Saved entries

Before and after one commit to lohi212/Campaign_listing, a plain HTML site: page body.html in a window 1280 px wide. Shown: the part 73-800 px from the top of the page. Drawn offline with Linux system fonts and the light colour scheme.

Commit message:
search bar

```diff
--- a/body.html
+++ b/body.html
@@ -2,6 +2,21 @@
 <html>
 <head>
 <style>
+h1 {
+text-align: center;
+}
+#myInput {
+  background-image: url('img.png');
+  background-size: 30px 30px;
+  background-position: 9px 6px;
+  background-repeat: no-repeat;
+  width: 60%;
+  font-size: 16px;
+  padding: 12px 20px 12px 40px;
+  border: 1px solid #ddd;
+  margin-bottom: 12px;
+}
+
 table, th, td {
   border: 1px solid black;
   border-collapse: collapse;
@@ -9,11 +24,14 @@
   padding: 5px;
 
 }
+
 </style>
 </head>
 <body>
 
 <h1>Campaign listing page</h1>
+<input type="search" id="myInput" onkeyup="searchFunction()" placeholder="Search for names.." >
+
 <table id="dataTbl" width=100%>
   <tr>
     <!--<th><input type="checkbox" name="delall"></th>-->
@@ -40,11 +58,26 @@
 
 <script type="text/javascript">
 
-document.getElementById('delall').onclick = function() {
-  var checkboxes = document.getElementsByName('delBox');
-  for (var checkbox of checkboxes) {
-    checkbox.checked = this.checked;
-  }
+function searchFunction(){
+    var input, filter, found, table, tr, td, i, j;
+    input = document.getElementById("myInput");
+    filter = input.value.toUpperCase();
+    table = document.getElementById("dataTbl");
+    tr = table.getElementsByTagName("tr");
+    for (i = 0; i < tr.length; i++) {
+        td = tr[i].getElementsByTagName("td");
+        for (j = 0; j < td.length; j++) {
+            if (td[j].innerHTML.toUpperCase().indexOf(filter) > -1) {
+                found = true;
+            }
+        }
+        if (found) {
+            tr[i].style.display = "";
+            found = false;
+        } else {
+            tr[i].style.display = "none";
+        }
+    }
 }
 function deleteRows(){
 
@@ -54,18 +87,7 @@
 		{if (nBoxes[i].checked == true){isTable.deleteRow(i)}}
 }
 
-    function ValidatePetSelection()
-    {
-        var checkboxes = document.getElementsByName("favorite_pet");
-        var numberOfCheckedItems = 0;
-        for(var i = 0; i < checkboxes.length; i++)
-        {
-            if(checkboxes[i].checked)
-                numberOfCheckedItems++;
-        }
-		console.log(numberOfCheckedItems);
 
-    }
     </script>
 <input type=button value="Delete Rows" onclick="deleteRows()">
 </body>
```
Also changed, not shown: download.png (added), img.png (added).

## Work to complete
Find the word "style" in the data and show each line that holds it.

## Answer below
 <style>
 </style>
+            tr[i].style.display = "";
+            tr[i].style.display = "none";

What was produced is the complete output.